Start of Dataset extract
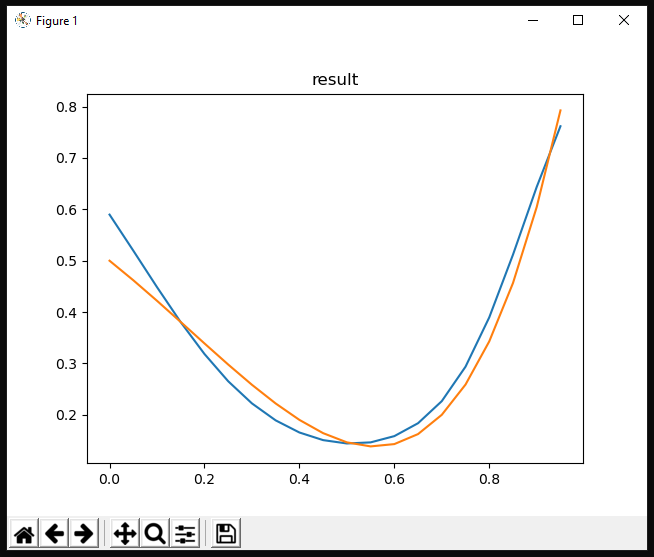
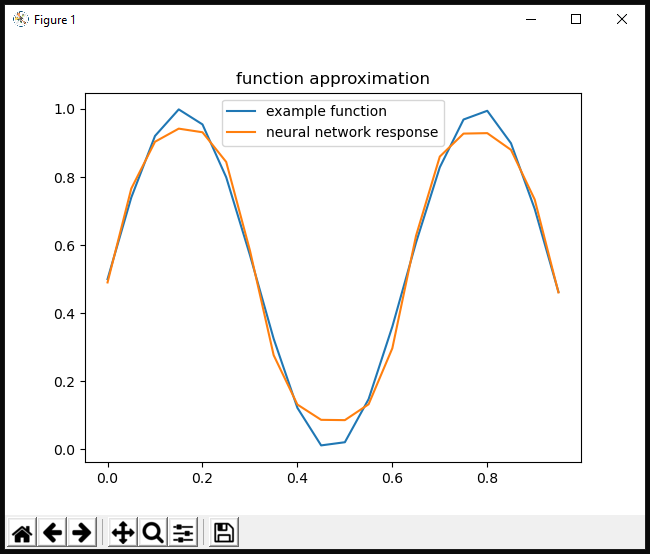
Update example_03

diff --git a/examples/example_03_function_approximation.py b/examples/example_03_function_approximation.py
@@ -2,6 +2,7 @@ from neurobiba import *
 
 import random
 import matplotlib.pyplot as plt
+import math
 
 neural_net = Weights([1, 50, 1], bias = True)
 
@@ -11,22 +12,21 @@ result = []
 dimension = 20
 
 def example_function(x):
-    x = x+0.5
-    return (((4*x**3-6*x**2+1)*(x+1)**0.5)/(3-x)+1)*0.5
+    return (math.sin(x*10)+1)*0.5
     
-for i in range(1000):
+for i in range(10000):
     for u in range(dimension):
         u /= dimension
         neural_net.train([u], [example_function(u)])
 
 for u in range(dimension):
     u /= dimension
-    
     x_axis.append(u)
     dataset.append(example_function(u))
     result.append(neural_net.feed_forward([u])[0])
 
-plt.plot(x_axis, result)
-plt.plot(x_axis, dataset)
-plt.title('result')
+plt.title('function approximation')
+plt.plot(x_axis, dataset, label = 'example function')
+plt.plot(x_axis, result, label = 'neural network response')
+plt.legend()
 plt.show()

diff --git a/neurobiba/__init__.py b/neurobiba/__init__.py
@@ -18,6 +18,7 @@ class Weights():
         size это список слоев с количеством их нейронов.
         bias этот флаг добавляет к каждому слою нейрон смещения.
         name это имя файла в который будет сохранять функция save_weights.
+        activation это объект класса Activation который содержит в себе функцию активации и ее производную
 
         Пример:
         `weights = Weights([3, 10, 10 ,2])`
End of Dataset extract
Start of Dataset extract
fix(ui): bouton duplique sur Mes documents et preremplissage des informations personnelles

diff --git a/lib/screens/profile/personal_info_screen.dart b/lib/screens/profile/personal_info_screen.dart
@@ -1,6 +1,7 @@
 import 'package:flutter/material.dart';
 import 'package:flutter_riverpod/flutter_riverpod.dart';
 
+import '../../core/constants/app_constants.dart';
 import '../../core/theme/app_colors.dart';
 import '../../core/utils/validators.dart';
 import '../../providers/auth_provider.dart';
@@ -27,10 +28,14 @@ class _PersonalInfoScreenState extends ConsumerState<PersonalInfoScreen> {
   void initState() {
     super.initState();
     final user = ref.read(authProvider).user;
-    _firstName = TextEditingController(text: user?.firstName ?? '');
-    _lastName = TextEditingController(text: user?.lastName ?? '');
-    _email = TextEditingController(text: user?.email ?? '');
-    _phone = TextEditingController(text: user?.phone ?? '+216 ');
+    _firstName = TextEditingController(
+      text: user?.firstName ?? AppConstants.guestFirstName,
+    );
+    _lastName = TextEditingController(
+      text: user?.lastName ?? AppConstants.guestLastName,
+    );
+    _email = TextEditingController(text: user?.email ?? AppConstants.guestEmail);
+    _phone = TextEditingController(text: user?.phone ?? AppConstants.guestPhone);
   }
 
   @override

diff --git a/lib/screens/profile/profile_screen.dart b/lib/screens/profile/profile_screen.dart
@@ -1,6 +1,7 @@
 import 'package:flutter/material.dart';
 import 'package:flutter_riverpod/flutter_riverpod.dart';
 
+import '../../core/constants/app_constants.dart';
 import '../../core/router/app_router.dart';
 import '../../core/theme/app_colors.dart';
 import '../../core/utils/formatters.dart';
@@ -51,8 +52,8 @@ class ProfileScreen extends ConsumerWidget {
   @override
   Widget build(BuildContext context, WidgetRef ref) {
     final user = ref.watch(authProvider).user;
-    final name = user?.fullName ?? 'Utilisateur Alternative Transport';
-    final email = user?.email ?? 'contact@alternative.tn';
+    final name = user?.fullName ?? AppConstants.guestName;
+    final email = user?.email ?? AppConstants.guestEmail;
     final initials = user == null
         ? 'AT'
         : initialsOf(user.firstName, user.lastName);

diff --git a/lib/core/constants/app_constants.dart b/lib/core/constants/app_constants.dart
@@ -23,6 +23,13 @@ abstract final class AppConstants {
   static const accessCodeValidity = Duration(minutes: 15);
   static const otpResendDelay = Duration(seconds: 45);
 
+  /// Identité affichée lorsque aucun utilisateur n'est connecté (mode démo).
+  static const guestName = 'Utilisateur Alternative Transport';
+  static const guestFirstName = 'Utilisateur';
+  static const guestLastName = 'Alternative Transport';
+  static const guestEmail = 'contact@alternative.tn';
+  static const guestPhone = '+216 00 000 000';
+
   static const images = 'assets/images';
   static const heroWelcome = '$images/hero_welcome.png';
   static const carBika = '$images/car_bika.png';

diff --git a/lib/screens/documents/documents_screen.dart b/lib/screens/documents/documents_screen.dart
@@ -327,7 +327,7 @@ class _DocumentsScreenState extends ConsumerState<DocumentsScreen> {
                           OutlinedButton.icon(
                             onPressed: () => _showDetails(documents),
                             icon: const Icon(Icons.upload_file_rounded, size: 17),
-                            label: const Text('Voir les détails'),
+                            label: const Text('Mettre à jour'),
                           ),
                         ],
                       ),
End of Dataset extract
About this task:
Your answer should be the lines above, from the line containing "user?.fullName ?? 'Utilisateur Alternative Transport';" up to and including the line containing "diff --git a/lib/core/constants/app_constants.dart", reproduced exactly and with nothing else.

Output below:
-    final name = user?.fullName ?? 'Utilisateur Alternative Transport';
-    final email = user?.email ?? 'contact@alternative.tn';
+    final name = user?.fullName ?? AppConstants.guestName;
+    final email = user?.email ?? AppConstants.guestEmail;
     final initials = user == null
         ? 'AT'
         : initialsOf(user.firstName, user.lastName);

diff --git a/lib/core/constants/app_constants.dart b/lib/core/constants/app_constants.dart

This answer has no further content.